CIWRO's Traveling Trunk Program is part of our outreach to provide opportunities to educate, empower, and inspire students to learn more about the weather around them and consider career pathways in meteorology and related fields. These pre-assembled kits complete with lesson plans and supplies are available for loan for classroom teachers and have been called "Weather in a Box" by educators who have reviewed the materials.

Reserve a trunk by email (Pick up from the National Weather Center in Norman, OK):

Cloud Trunk for Grades PK-2

The early childhood Cloud Trunk is comprised of lessons designed to spark curiosity about clouds and rain through a guided inquiry lens. Students in grades PK-2 are encouraged to learn through play, wonderment, and meaning-making. Weather impacts everyone in a community, and clouds (or the absence of clouds) are Earth science phenomena that are part of students' daily lives.

Lessons can stand alone but are meant to complement each other for a comprehensive approach that incorporates multiple subject areas. These lessons are perfect for classrooms divided into stations or centers. You may wish to teach one or two lessons, or try them all! However, we suggest you start the unit by allowing students to go outside and gaze at the sky. Record what they notice, and allow them to answer their own questions through investigative prompts in the lessons.

Basic weather concepts repeated throughout the lessons include:

  • What are clouds made of?
  • How do clouds form?
  • Why do clouds look different?
  • Where does rain come from?
  • What are some characteristics of water?
  • Why is water important?
  • What is the shape of a raindrop?
  • Why do some clouds produce rain and others do not?

Cloud Trunk for Grades 3-6

The upper elementary Cloud Trunk is full of compelling questions and hands-on experiments to help students investigate clouds and their impact on their world through guided inquiry. Students begin by reviewing the basics of the water cycle and scaffolding that knowledge into a better understanding of the atmosphere, including transpiration, evaporation, condensation, crystallization and precipitation.

The trunk includes two lesson plan units designed to be implemented in three to four class periods each.

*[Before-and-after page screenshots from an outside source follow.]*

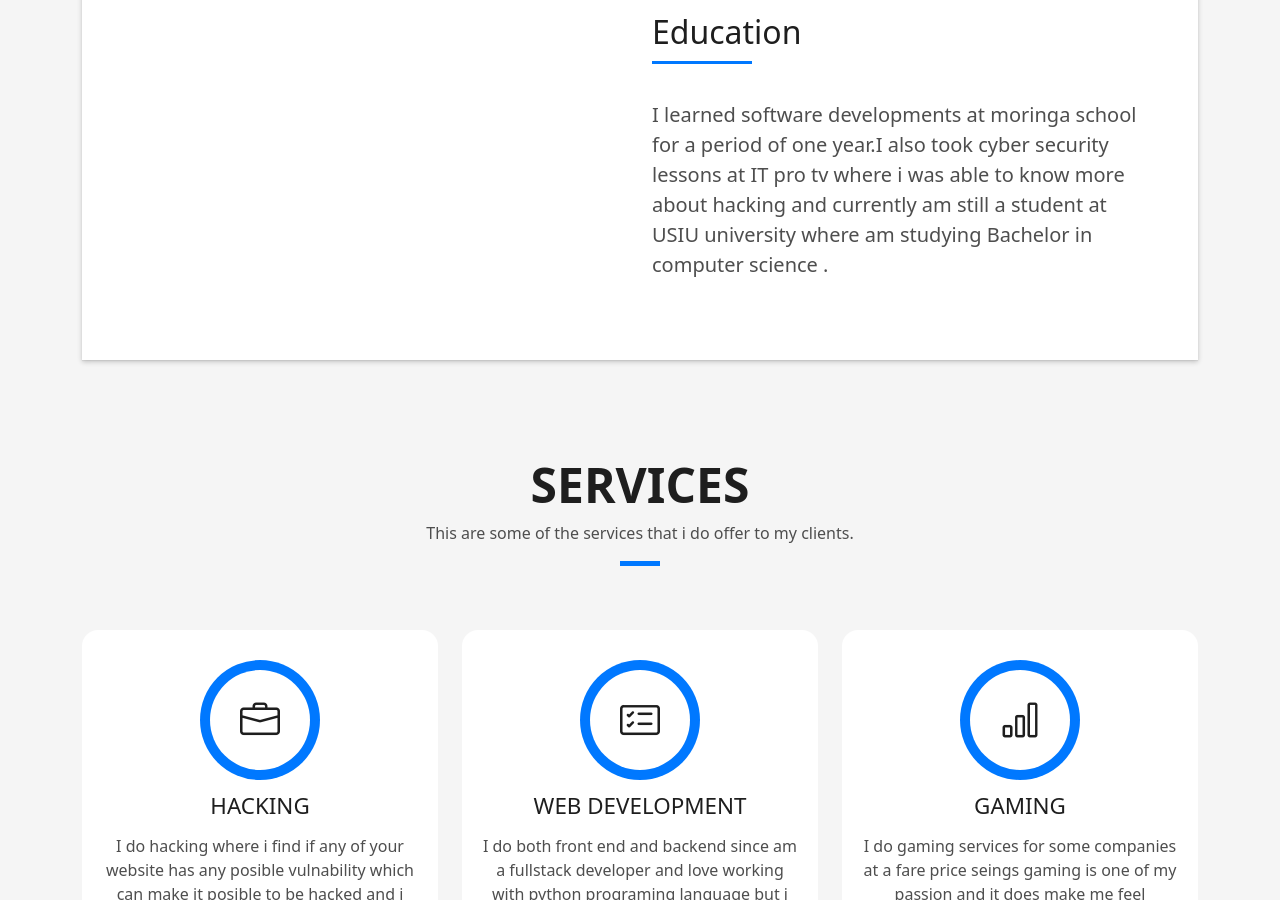
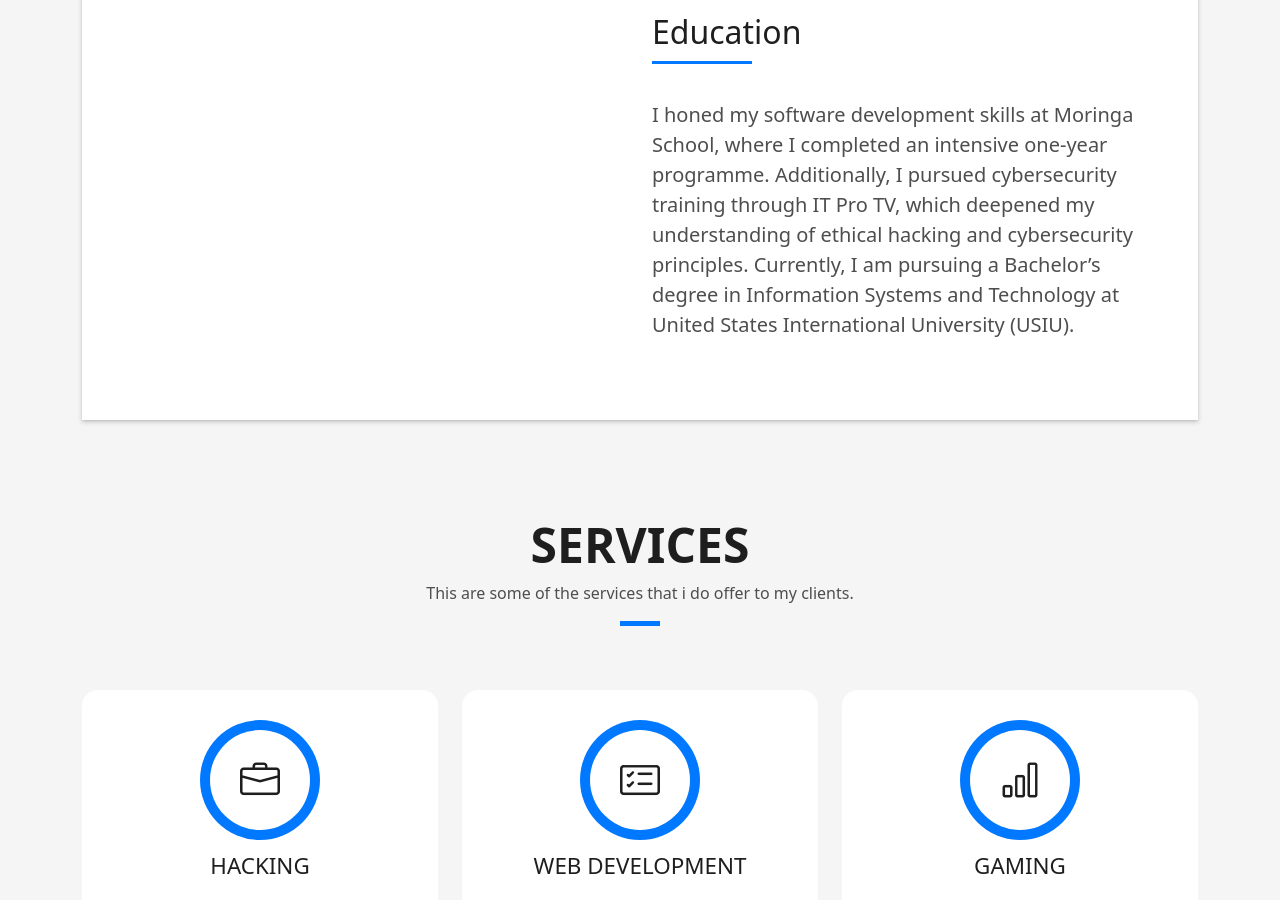
Before and after one commit to h4ck3r9717/Shawn-njoga, a plain HTML site: page index.html in a window 1280 px wide. Shown: the part 1467-2367 px from the top of the page. Drawn offline with Linux system fonts and the light colour scheme.

Commit message:
Update index.html

```diff
--- a/index.html
+++ b/index.html
@@ -132,9 +132,9 @@ I am the driving force that brings ideas to life with precision and speed.
                       </h5>
                     </div>
                     <p class="lead">
-                      I learned software developments at moringa school for a period of one year.I also took cyber security lessons at IT pro tv where
-                      i was able to know more about hacking and currently am still a student at USIU university where am studying Bachelor in <b>computer science</b>
-                      .
+                      I honed my software development skills at Moringa School, where I completed an intensive one-year programme. Additionally, I pursued cybersecurity training through IT Pro TV, which deepened my understanding of ethical hacking and cybersecurity principles.
+
+Currently, I am pursuing a Bachelor’s degree in Information Systems and Technology at United States International University (USIU).
                     </p>
                     </p>
                   </div>
```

Teachers may wish to shorten the unit or use the suggested extension activities to provide an even more robust learning experience.

Basic weather concepts repeated throughout the lessons include:

  • What can clouds tell us about weather?
  • Where does rain come from?
  • Why do clouds look different? Can we categorize them?
  • Can we re-create clouds indoors?
  • What role do clouds play in art?
  • What are clouds made of and how do clouds form?
  • Besides ice and liquid water, what other types of water occur in the atmosphere? How do we know it exists?
  • How does invisible water vapor turn into clouds we can see?
  • How does a cloud produce rain? Why do some produce rain and others do not?
  • How do scientists observe clouds and measure rain drops?
  • What are the shapes of raindrops?

Look for more traveling trunks coming soon!